━━ RECORDS FOR THIS TASK ━━
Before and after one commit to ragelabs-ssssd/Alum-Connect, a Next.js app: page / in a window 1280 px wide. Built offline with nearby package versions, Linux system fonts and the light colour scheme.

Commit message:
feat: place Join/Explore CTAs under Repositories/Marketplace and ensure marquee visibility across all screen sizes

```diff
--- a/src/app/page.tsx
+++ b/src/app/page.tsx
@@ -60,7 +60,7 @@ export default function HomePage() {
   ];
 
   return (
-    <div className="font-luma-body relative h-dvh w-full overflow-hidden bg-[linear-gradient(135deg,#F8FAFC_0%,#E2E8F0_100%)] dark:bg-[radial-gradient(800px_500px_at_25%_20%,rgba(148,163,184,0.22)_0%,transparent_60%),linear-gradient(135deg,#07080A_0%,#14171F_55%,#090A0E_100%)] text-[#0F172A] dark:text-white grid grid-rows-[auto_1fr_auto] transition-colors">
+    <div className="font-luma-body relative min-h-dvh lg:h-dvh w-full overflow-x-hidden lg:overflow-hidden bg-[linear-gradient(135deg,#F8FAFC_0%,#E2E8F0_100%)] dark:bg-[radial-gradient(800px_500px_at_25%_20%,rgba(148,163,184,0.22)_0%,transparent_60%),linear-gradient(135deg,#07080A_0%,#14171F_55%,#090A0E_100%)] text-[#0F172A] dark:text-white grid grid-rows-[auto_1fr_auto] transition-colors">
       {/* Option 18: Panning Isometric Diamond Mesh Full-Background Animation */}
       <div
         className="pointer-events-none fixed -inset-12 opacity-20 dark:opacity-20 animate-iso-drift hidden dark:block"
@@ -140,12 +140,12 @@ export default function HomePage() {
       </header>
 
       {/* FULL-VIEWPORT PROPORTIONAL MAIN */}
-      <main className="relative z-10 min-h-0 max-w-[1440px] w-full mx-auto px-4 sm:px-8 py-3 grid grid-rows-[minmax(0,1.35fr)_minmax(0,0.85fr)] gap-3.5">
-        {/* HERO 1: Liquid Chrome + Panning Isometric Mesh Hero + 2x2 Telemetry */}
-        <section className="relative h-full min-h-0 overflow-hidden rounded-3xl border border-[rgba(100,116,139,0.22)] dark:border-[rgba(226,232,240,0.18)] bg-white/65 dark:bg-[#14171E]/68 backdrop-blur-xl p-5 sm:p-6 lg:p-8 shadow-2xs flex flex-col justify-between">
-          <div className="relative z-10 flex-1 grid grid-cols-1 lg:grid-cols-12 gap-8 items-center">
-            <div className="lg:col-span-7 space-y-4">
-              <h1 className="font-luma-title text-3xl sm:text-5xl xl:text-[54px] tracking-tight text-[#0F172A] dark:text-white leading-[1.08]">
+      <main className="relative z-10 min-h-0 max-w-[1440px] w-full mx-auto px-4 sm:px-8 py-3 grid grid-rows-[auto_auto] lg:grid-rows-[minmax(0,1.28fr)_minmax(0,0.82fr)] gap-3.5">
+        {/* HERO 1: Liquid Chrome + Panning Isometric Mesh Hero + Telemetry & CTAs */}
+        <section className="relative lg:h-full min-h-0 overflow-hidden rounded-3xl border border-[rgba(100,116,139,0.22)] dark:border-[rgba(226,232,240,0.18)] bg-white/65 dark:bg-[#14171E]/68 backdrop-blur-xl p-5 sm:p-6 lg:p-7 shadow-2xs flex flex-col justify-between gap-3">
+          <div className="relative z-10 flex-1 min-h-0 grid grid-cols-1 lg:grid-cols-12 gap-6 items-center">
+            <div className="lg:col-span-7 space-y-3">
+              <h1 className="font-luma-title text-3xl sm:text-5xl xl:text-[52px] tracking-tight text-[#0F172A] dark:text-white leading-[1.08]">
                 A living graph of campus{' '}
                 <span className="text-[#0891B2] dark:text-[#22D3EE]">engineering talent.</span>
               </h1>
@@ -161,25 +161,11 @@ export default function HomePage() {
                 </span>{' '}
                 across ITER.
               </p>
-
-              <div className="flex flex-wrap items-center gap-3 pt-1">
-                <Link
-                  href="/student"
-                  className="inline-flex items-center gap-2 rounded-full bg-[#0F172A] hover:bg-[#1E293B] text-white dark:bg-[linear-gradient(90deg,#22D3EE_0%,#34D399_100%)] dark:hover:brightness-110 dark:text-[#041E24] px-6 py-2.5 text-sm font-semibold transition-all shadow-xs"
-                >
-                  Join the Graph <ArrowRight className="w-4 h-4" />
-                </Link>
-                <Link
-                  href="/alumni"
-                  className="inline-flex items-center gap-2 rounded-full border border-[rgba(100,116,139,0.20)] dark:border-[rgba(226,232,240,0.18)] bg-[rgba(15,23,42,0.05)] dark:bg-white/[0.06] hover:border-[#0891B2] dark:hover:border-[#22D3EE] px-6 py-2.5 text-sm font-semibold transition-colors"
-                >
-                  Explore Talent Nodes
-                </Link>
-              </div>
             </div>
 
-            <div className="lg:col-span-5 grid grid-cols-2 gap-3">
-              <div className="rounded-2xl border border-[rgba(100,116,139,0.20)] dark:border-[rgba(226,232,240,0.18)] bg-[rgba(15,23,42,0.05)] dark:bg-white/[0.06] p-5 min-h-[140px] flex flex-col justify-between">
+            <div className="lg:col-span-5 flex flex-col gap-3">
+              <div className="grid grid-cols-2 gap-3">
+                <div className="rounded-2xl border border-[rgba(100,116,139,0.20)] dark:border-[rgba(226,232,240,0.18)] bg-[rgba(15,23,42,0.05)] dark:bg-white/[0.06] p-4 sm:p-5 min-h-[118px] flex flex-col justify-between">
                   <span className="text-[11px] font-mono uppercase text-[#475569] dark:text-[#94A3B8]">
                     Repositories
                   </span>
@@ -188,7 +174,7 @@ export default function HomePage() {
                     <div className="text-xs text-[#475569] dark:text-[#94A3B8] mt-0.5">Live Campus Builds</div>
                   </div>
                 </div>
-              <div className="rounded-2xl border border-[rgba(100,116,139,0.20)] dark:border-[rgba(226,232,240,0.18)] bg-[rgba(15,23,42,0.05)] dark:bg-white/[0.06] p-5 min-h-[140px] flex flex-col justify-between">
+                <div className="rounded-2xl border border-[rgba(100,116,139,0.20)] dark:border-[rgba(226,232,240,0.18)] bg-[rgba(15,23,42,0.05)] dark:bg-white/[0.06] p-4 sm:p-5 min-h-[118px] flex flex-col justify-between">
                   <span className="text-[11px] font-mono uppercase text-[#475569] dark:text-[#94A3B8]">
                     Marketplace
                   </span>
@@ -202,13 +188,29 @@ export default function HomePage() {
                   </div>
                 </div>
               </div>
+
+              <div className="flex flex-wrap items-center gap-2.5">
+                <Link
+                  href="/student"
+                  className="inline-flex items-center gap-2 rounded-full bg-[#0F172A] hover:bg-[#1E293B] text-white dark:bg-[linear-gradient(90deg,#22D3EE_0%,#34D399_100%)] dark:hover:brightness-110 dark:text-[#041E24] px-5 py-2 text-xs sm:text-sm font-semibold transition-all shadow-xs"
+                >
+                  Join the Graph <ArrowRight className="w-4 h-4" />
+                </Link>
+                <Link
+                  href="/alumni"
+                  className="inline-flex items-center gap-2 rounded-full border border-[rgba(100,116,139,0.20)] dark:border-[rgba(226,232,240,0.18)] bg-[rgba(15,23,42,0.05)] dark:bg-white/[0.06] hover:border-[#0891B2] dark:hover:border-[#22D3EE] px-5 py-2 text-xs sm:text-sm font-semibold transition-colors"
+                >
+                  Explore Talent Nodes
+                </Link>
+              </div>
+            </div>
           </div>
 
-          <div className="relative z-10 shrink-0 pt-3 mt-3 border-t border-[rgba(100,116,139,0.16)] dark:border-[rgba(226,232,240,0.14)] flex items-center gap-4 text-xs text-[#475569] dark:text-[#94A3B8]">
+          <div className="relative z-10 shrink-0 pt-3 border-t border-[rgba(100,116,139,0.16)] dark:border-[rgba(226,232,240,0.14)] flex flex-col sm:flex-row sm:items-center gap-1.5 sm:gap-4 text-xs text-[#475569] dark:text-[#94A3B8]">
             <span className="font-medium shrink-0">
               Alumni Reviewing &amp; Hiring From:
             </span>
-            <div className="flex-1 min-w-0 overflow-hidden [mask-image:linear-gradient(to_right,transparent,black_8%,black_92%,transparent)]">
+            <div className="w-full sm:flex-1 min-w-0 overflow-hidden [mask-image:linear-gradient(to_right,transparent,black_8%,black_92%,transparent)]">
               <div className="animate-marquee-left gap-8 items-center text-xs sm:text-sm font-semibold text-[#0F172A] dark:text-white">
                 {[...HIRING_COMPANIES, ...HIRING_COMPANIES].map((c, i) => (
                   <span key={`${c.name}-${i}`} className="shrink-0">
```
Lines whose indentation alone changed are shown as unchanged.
━━━
▶ _TASK STATEMENT_:
Find the string "HERO" in the listing and return every line that holds it.

▶ _RESPONSE TO THE TASK_:
-        {/* HERO 1: Liquid Chrome + Panning Isometric Mesh Hero + 2x2 Telemetry */}
+        {/* HERO 1: Liquid Chrome + Panning Isometric Mesh Hero + Telemetry & CTAs */}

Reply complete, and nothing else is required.